# Task requirements
Scan each line of the records for the word "google" and extract the ones that have it.
____
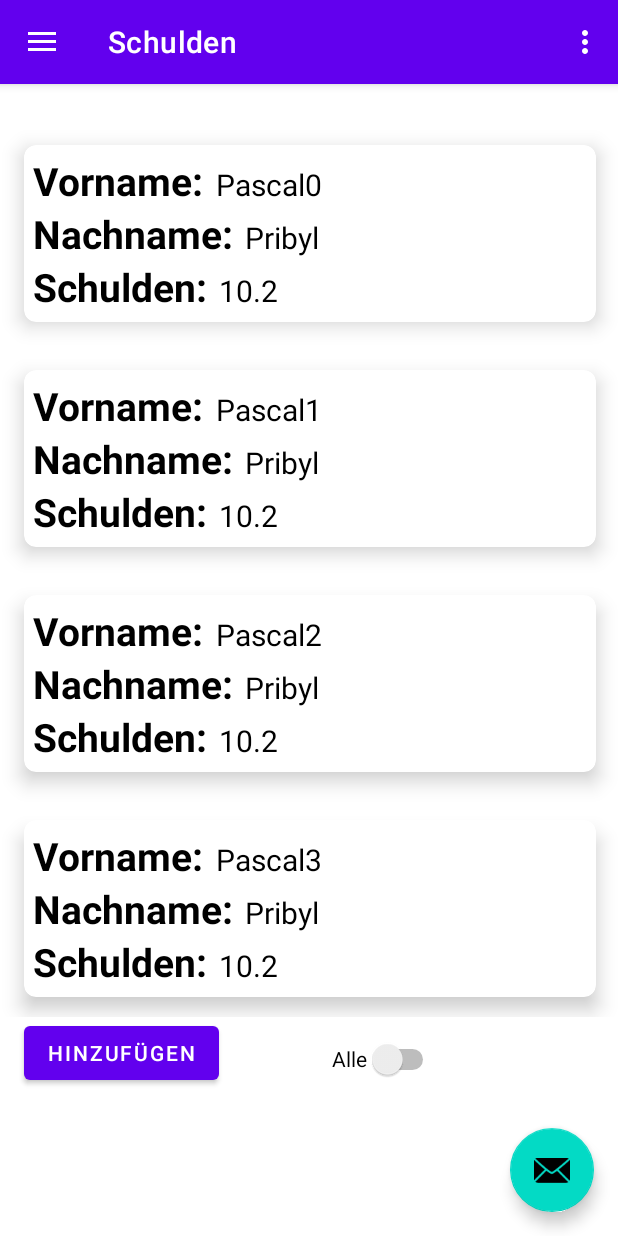
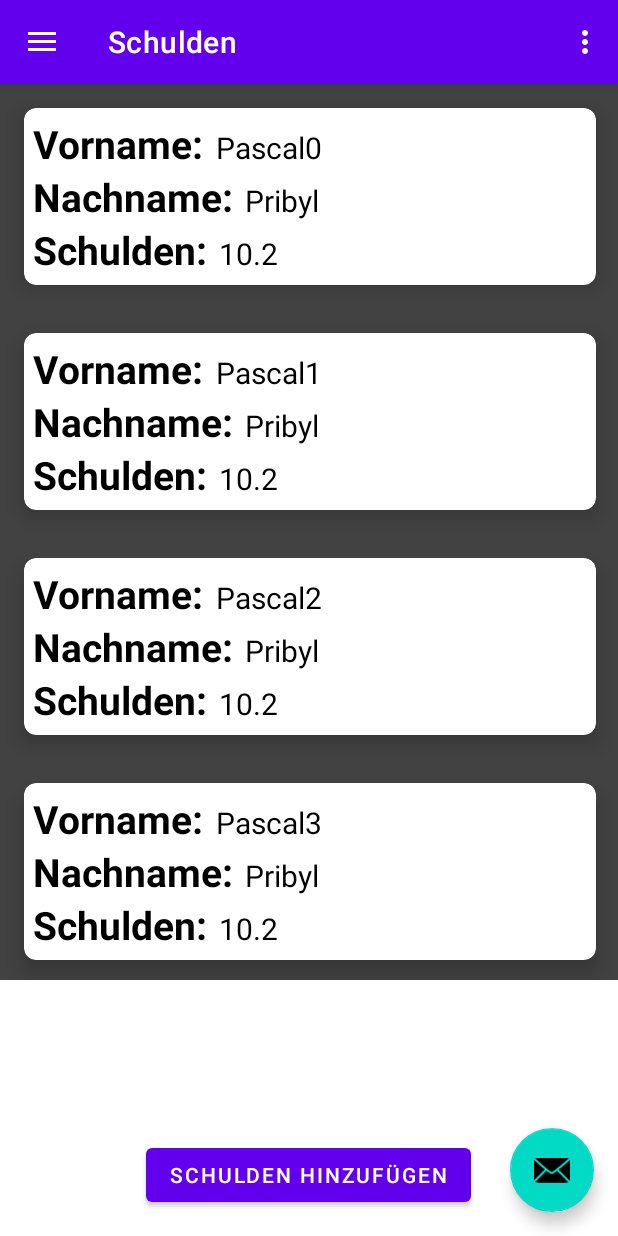
Before and after one commit to prp33886/AndroidProgramming_Bierdeckel, an Android app: the MainActivity screen opened directly, with no data from a screen before it, in the side drawer, after a tap on "Schulden", on a phone screen of 412 x 824 dp. Run offline under Robolectric (Android 15) with nearby library versions, the phone set to English and light mode, and no system bars; our stand-ins replace Firebase (no records; nobody signed in at launch, a user with empty details on screens opened directly), navigation-ui.

Commit message:
Version 0.3

```diff
--- a/app/src/main/java/org/wit/bierdeckel/MainActivity.kt
+++ b/app/src/main/java/org/wit/bierdeckel/MainActivity.kt
@@ -2,6 +2,7 @@ package org.wit.bierdeckel
 
 import android.os.Bundle
 import android.view.Menu
+import android.widget.Button
 import android.widget.Toast
 import com.google.android.material.snackbar.Snackbar
 import com.google.android.material.navigation.NavigationView
@@ -12,13 +13,10 @@ import androidx.navigation.ui.setupActionBarWithNavController
 import androidx.navigation.ui.setupWithNavController
 import androidx.drawerlayout.widget.DrawerLayout
 import androidx.appcompat.app.AppCompatActivity
-import com.google.firebase.auth.FirebaseAuth
 import com.google.firebase.database.DatabaseReference
 import com.google.firebase.database.FirebaseDatabase
-import org.wit.bierdeckel.R
 import org.wit.bierdeckel.databinding.ActivityMainBinding
 import org.wit.bierdeckel.models.debtModel
-import org.wit.bierdeckel.models.userModel
 
 
 class MainActivity : AppCompatActivity() {
@@ -37,7 +35,7 @@ class MainActivity : AppCompatActivity() {
         setSupportActionBar(binding.appBarMain.toolbar)
 
         // Datenbank Test ToDo: Message Button überarbeiten!
-        database = FirebaseDatabase.getInstance("https://prp33886-app-default-rtdb.europe-west1.firebasedatabase.app/").getReference("News")
+        database = FirebaseDatabase.getInstance().getReference("News")
         val news = database.get().toString()
         Toast.makeText(this, news, Toast.LENGTH_LONG)
 
@@ -52,11 +50,7 @@ class MainActivity : AppCompatActivity() {
         // menu should be considered as top level destinations.
         appBarConfiguration = AppBarConfiguration(
             setOf(
-                R.id.nav_home,
-                R.id.nav_gallery,
-                R.id.nav_slideshow,
-                R.id.nav_userInformations,
-                R.id.nav_logout
+                R.id.nav_home, R.id.nav_gallery, R.id.nav_slideshow, R.id.nav_userInformations, R.id.nav_logout
             ), drawerLayout
         )
         setupActionBarWithNavController(navController, appBarConfiguration)
--- a/app/src/main/java/org/wit/bierdeckel/models/debtModel.kt
+++ b/app/src/main/java/org/wit/bierdeckel/models/debtModel.kt
@@ -4,5 +4,5 @@ package org.wit.bierdeckel.models
 data class debtModel(var schuldnerVorName: String ="",
                      var schuldnerNachname: String ="",
                      var schulden: Double
-                     ) {
-}
+
+                     )
--- /dev/null
+++ b/app/src/main/java/org/wit/bierdeckel/ui/debts/debtsListFragment.kt
@@ -0,0 +1,84 @@
+package org.wit.bierdeckel.ui.debts
+
+
+import android.os.Bundle
+import android.view.LayoutInflater
+import android.view.View
+import android.view.ViewGroup
+import androidx.fragment.app.Fragment
+import androidx.recyclerview.widget.LinearLayoutManager
+import androidx.recyclerview.widget.RecyclerView
+import com.google.android.material.snackbar.Snackbar
+import org.wit.bierdeckel.R
+import org.wit.bierdeckel.adapters.debtAdapter
+import org.wit.bierdeckel.databinding.FragmentDebtsBinding
+import org.wit.bierdeckel.models.debtModel
+
+class debtsListFragment : Fragment() {
+
+    private var _binding: FragmentDebtsBinding? = null
+    private lateinit var adapter: debtAdapter
+    private lateinit var recyclerView: RecyclerView
+    val schulden = ArrayList<debtModel>()
+
+
+    // This property is only valid between onCreateView and
+    // onDestroyView.
+    private val binding get() = _binding!!
+
+
+
+    override fun onCreateView(
+        inflater: LayoutInflater,
+        container: ViewGroup?,
+        savedInstanceState: Bundle?
+    ): View {
+        _binding = FragmentDebtsBinding.inflate(inflater, container, false)
+        val root: View = binding.root
+
+
+        return root
+    }
+
+
+
+    override fun onViewCreated(view: View, savedInstanceState: Bundle?) {
+        super.onViewCreated(view, savedInstanceState)
+        dummyDaten()
+        binding.schuldenHinzufuegen.setOnClickListener { view ->
+            Snackbar.make(view, "DummyDaten einfügen", Snackbar.LENGTH_LONG)
+                .setAction("Action", null).show()
+
+        }
+
+        val layoutManager = LinearLayoutManager(context)
+        recyclerView = view.findViewById(R.id.recyclerView)
+        recyclerView.layoutManager = layoutManager
+        recyclerView.setHasFixedSize(true)
+        adapter = debtAdapter(schulden)
+        recyclerView.adapter= adapter
+
+    }
+
+
+
+    override fun onDestroyView() {
+        super.onDestroyView()
+        _binding = null
+    }
+
+    //dummyschulden einfügen
+    // ToDo: durch DB verbindung ersetzen
+    fun dummyDaten(){
+
+        var i: Int=0
+        while (i<10){
+            var x: debtModel = debtModel("Pascal$i", "Pribyl", 10.2)
+            schulden.add(x.copy())
+
+            i++
+        }
+
+    }
+
+}
--- a/app/src/main/res/layout/fragment_debts.xml
+++ b/app/src/main/res/layout/fragment_debts.xml
@@ -10,39 +10,25 @@
         android:id="@+id/recyclerView"
         android:layout_width="413dp"
         android:layout_height="597dp"
+        android:background="@color/cardview_dark_background"
         app:layout_constraintBottom_toBottomOf="parent"
         app:layout_constraintEnd_toEndOf="parent"
         app:layout_constraintHorizontal_bias="0.0"
         app:layout_constraintStart_toStartOf="parent"
         app:layout_constraintTop_toTopOf="parent"
-        app:layout_constraintVertical_bias="0.145"
+        app:layout_constraintVertical_bias="0.0"
         tools:listitem="@layout/card_debt" />
 
     <Button
         android:id="@+id/schulden_hinzufuegen"
         android:layout_width="wrap_content"
         android:layout_height="wrap_content"
-        android:layout_marginTop="597dp"
-        android:text="hinzufügen"
+        android:text="Schulden hinzufügen"
         app:layout_constraintBottom_toBottomOf="parent"
         app:layout_constraintEnd_toEndOf="parent"
-        app:layout_constraintHorizontal_bias="0.056"
+        app:layout_constraintHorizontal_bias="0.497"
         app:layout_constraintStart_toStartOf="parent"
-        app:layout_constraintTop_toTopOf="@+id/recyclerView"
-        app:layout_constraintVertical_bias="0.0" />
-
-    <Switch
-        android:id="@+id/switch1"
-        android:layout_width="71dp"
-        android:layout_height="48dp"
-        android:layout_marginTop="601dp"
-        android:text="Alle"
-        android:textOn="Meine"
-        app:layout_constraintBottom_toBottomOf="parent"
-        app:layout_constraintEnd_toEndOf="parent"
-        app:layout_constraintHorizontal_bias="0.65"
-        app:layout_constraintStart_toStartOf="parent"
-        app:layout_constraintTop_toTopOf="@+id/recyclerView"
-        app:layout_constraintVertical_bias="0.0" />
+        app:layout_constraintTop_toTopOf="parent"
+        app:layout_constraintVertical_bias="0.977" />
 
 </androidx.constraintlayout.widget.ConstraintLayout>
--- a/app/src/main/res/navigation/mobile_navigation.xml
+++ b/app/src/main/res/navigation/mobile_navigation.xml
@@ -19,7 +19,7 @@
 
     <fragment
         android:id="@+id/nav_slideshow"
-        android:name="org.wit.bierdeckel.ui.debts.DebtsFragment"
+        android:name="org.wit.bierdeckel.ui.debts.debtsListFragment"
         android:label="@string/menu_debts"
         tools:layout="@layout/fragment_debts" />
     <fragment
@@ -30,7 +30,7 @@
 
     <activity
         android:id="@+id/nav_logout"
-        android:name="org.wit.bierdeckel.org.wit.signInUpOut.SingOutActivity"
+        android:name="org.wit.bierdeckel.org.wit.signInUpOut.Logout"
         android:label="activity_log_out"
         tools:layout="@layout/activity_log_out" />
 
```
Also changed, not shown: 1 other file.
____
# Output of the task
 import com.google.android.material.snackbar.Snackbar
 import com.google.android.material.navigation.NavigationView
-import com.google.firebase.auth.FirebaseAuth
 import com.google.firebase.database.DatabaseReference
 import com.google.firebase.database.FirebaseDatabase
+import com.google.android.material.snackbar.Snackbar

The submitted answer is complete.